Storage policies and use of the Danish Newborn Screening Biobank
- First Online:
- Cite this article as:
- Nørgaard-Pedersen, B. & Hougaard, D.M. J Inherit Metab Dis (2007) 30: 530. doi:10.1007/s10545-007-0631-x
- 412 Downloads

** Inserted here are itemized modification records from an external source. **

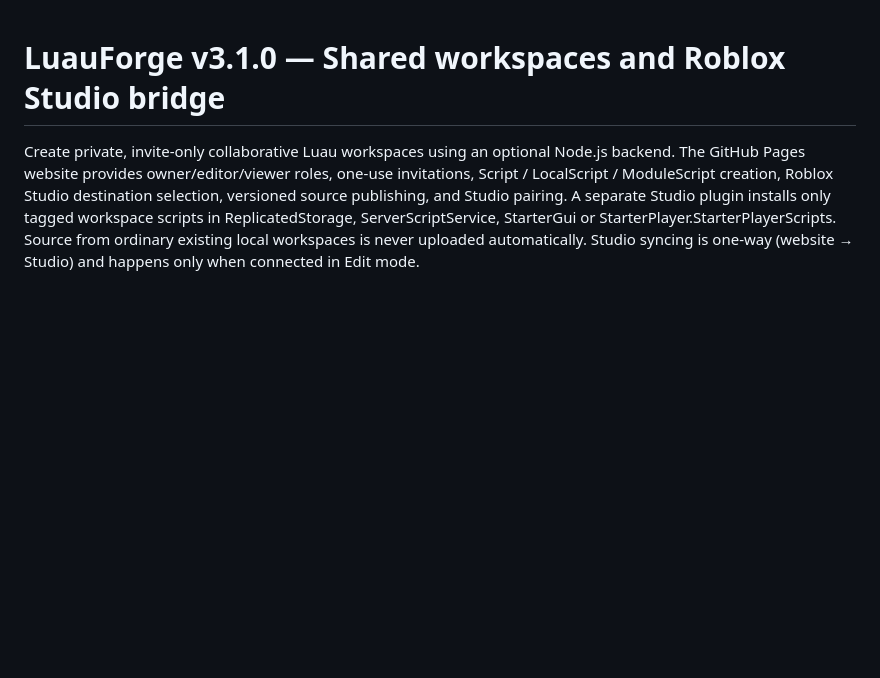
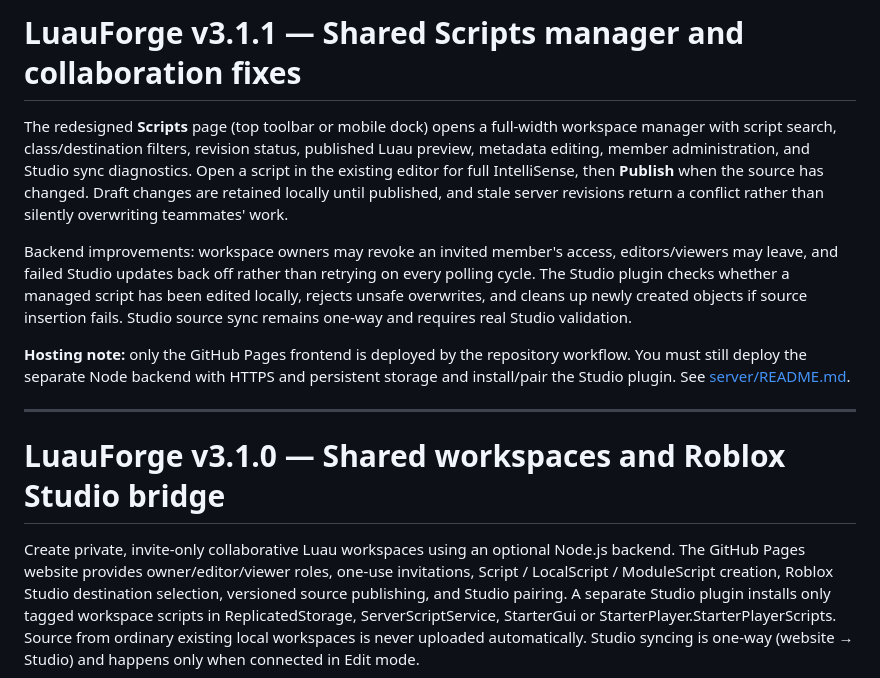
Before and after one commit to SillyDev2026/Luau-Developer-Playground, a Markdown page: README.md, the part around the change. Drawn GitHub-style; blank space fills up the shorter version.

Commit message:
Update v3.1.1 user guidance in README.md

```diff
--- a/README.md
+++ b/README.md
@@ -1,3 +1,13 @@
+# LuauForge v3.1.1 — Shared Scripts manager and collaboration fixes
+
+The redesigned **Scripts** page (top toolbar or mobile dock) opens a full-width workspace manager with script search, class/destination filters, revision status, published Luau preview, metadata editing, member administration, and Studio sync diagnostics. Open a script in the existing editor for full IntelliSense, then **Publish** when the source has changed. Draft changes are retained locally until published, and stale server revisions return a conflict rather than silently overwriting teammates' work.
+
+Backend improvements: workspace owners may revoke an invited member's access, editors/viewers may leave, and failed Studio updates back off rather than retrying on every polling cycle. The Studio plugin checks whether a managed script has been edited locally, rejects unsafe overwrites, and cleans up newly created objects if source insertion fails. Studio source sync remains one-way and requires real Studio validation.
+
+**Hosting note:** only the GitHub Pages frontend is deployed by the repository workflow. You must still deploy the separate Node backend with HTTPS and persistent storage and install/pair the Studio plugin. See [server/README.md](server/README.md).
+
+---
+
 # LuauForge v3.1.0 — Shared workspaces and Roblox Studio bridge
 
 Create private, invite-only collaborative Luau workspaces using an optional Node.js backend. The GitHub Pages website provides owner/editor/viewer roles, one-use invitations, Script / LocalScript / ModuleScript creation, Roblox Studio destination selection, versioned source publishing, and Studio pairing. A separate Studio plugin installs only tagged workspace scripts in ReplicatedStorage, ServerScriptService, StarterGui or StarterPlayer.StarterPlayerScripts. Source from ordinary existing local workspaces is never uploaded automatically. Studio syncing is one-way (website → Studio) and happens only when connected in Edit mode.
```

After routine newborn screening, residual dried blood spot samples (DBSS) are stored at −20°C in the Danish Newborn Screening Biobank (NBS-Biobank), which contains DBSS from virtually all newborns in Denmark since 1982—about 1.8 million samples. The purpose of the storage is: (1) diagnosis and treatment of congenital disorders including documentation, repeat testing, quality assurance, statistics and improvement of screening methods; (2) diagnostic use later in infancy after informed consent; (3) legal use after court order; (4) the possibility of research projects after approval by the Scientific Ethical Committee System in Denmark, The Danish Data Protection Agency and the NBS-Biobank Steering Committee. The operation and use of the NBS-Biobank has until recently been regulated by an executive order of 1993 from the Danish Ministry of Health. The Ethical Council, the Central Scientific Ethical Committee and the National Board of Health were also involved in the regulations. These regulations have now been replaced by detailed general operational guidelines for biobanks in Denmark according to Acts on Processing of Personal Data, Patient’s Rights, Health 546/2005 and the Biomedical Research Ethics Committee System. No specific Act on biobanks per se has been made in Denmark, but the new regulations and guidelines make the operations of the Danish NBS-Biobank even more clear-cut and safe. The Danish NBS-Biobank has been used in several research projects for aetiological studies of a number of disorders, recently employing new sensitive multiplex technologies and genetic analyses utilizing whole-genome amplified DNA.